Hollywood watches and waits as China movie deal gets tangled in trade talks
Sources say negotiations to boost quota on imported films and share of box office takings for overseas producers are now part of broader discussion
Hollywood’s push for greater access to China’s booming film market – delayed since last year – has become tangled in broader trade talks between Washington and Beijing, a potentially thorny position amid whipsawing trade relations.
Negotiations to raise a Chinese quota on imported films and boost the share that overseas producers get of box office takings are now being discussed within the broader framework of a US-China trade stand-off, four industry sources said.

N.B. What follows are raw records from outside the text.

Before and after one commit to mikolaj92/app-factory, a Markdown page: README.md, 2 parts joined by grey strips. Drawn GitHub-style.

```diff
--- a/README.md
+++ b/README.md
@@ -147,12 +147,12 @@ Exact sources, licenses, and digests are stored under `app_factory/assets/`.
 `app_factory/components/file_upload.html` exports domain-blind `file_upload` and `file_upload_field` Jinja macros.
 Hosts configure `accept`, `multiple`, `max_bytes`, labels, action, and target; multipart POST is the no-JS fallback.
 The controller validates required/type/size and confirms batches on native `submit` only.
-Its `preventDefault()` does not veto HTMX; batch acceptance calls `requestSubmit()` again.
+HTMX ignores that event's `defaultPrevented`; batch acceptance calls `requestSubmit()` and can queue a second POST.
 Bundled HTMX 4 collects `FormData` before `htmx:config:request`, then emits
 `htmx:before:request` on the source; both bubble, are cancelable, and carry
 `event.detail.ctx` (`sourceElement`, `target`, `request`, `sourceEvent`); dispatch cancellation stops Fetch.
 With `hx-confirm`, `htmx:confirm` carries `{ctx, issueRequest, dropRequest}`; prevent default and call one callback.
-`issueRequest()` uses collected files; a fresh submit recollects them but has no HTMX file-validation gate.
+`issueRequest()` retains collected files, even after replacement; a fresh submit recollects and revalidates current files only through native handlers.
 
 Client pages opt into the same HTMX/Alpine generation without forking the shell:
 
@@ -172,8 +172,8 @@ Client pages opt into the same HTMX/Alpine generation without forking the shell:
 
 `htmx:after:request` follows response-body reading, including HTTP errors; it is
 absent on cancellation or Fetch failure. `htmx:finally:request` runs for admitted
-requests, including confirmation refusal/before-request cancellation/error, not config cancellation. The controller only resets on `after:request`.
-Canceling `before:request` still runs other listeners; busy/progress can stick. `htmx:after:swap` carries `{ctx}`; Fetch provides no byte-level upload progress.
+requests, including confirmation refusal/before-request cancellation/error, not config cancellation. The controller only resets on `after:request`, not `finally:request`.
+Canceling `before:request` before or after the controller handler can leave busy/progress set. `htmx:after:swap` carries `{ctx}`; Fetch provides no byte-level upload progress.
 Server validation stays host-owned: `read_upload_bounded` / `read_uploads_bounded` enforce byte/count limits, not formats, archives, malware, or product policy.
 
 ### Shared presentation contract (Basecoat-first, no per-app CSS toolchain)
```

The shift from earlier talks is a double-edged sword for US producers looking at China’s US$8.6 billion cinema market. It could be bad news if broader talks go sour, but it could offer a potential path forward if the two countries find common ground.

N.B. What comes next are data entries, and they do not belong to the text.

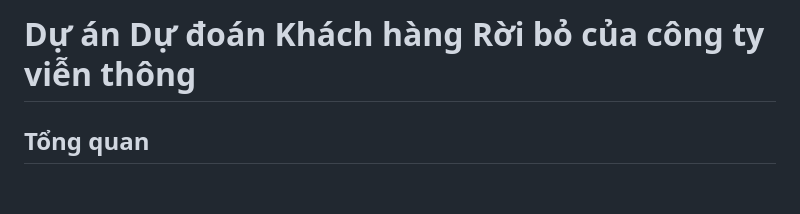
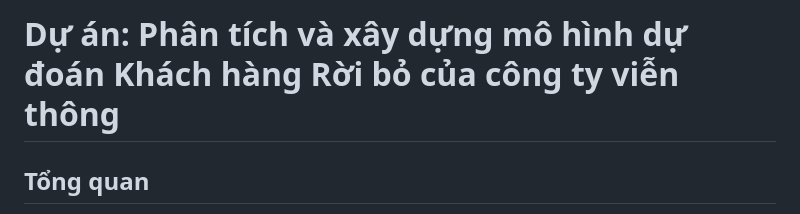
Before and after one commit to vuvanan06/2121050883_VuVanAn_DA_KHMT, a Markdown page: README.md, the part around the change. Drawn GitHub-style; blank space fills up the shorter version.

```diff
--- a/README.md
+++ b/README.md
@@ -1,4 +1,4 @@
-# Dự án Dự đoán Khách hàng Rời bỏ của công ty viễn thông
+# Dự án: Phân tích và xây dựng mô hình dự đoán Khách hàng Rời bỏ của công ty viễn thông
 
 ## Tổng quan
 Dự án này nhằm xây dựng một hệ thống dự đoán khả năng khách hàng rời bỏ (churn) của một công ty viễn thông bằng cách sử dụng các kỹ thuật học máy. Mục tiêu là phân tích dữ liệu khách hàng, xây dựng mô hình dự đoán và triển khai một ứng dụng web để cung cấp dự đoán dựa trên dữ liệu nhập tay hoặc tệp Excel. Mô hình chính được sử dụng là Hồi quy Logistic, với dữ liệu được chuẩn hóa bằng bộ StandardScaler đã được huấn luyện sẵn. Ngoài ra, dự án sử dụng Power BI để trực quan hóa dữ liệu và phân tích hành vi khách hàng, giúp công ty nhận diện khách hàng có nguy cơ rời bỏ và đưa ra các chiến lược giữ chân hiệu quả.
```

“It wouldn’t really hit the domestic movie business much whether we bring in more foreign movies or not,” said Yu Jianhong, vice-president of the Beijing Film Academy. “This should be something both parties can agree on.”
China’s quota system allows 34 imported movies a year to be shown in theatres, while overseas producers get a 25 per cent share of box office takings – less than in other international markets. Since 2016, a handful more have been allowed in via a “cultural exchange” channel.
In a government document provided to the US delegation in Beijing two weeks ago, Chinese negotiators said that opening up the market more for US movies was a concession China could offer to Washington as part of a broader trade deal.
The document, seen by Reuters, said that China was “willing to discuss expanding movie imports with the US side”.
Chinese Vice-Premier Liu He was in Washington last week leading a trade delegation on a second round of talks to find a deal with the United States and avert a full-blown trade war between the world’s two biggest economies.
A joint statement issued on Sunday said China had agreed to take measures to boost imports from the United States to reduce America’s trade deficit “to meet the growing consumption needs of the Chinese people and the need for high-quality economic development”, adding that the US would send a team to China to work out the details.
US studios had hoped for an improved deal for imported films last year. This, however, had been held up as Beijing rejigged its film regulator, handing more control to the ruling Communist Party, and then as trade tensions with the United States grew.
“The movie deal is essentially on pause,” one person familiar with US-China negotiations on the movie agreement said, adding that Beijing’s willingness to ease up would likely be swayed by the state of trade tensions.
Hollywood producers are pushing for more access, but a bigger share of revenues was even higher on the agenda, especially as locally made productions became more competitive.
China has become a key market for US studios from Walt Disney Co to Universal Pictures. The Fate of the Furious, the latest instalment of Universal’s The Fast and the Furious franchise, was the second top grossing film in China last year while Avengers: Infinity War has taken 1.6 billion yuan (US$251.23 million) so far this year.
China’s box office revenue rose 13.45 per cent last year to 55.91 billion yuan, accelerating after a sharp slowdown in 2016.
Jacob Parker, vice-president of China operations at the US-China Business Council, said firms were more concerned about the revenue split for films they brought to China, though higher quotas would be well received too.
“Profit sharing is a higher priority,” he said, and studios “would like to see 45 per cent as opposed to 25 per cent”. He added: “Forty-five per cent is what companies receive in most other markets where they operate.”
Hollywood movies, which once ruled in China, are seeing a rising challenge from locally made productions, while a spate of tie-ups and financing deals have gone sour amid cultural clashes and a brighter spotlight on risky Chinese investments.
China is also looking to tighten control over content, potentially at odds with allowing in more overseas productions, which generally will have to get past domestic censors.
“China has pledged to open its market on a lot of fronts, but you have to consider the special aspect of culture and entertainment industry,” said Beijing Film Academy’s Yu.
“It has the education and ideology feature so it would be treated differently.”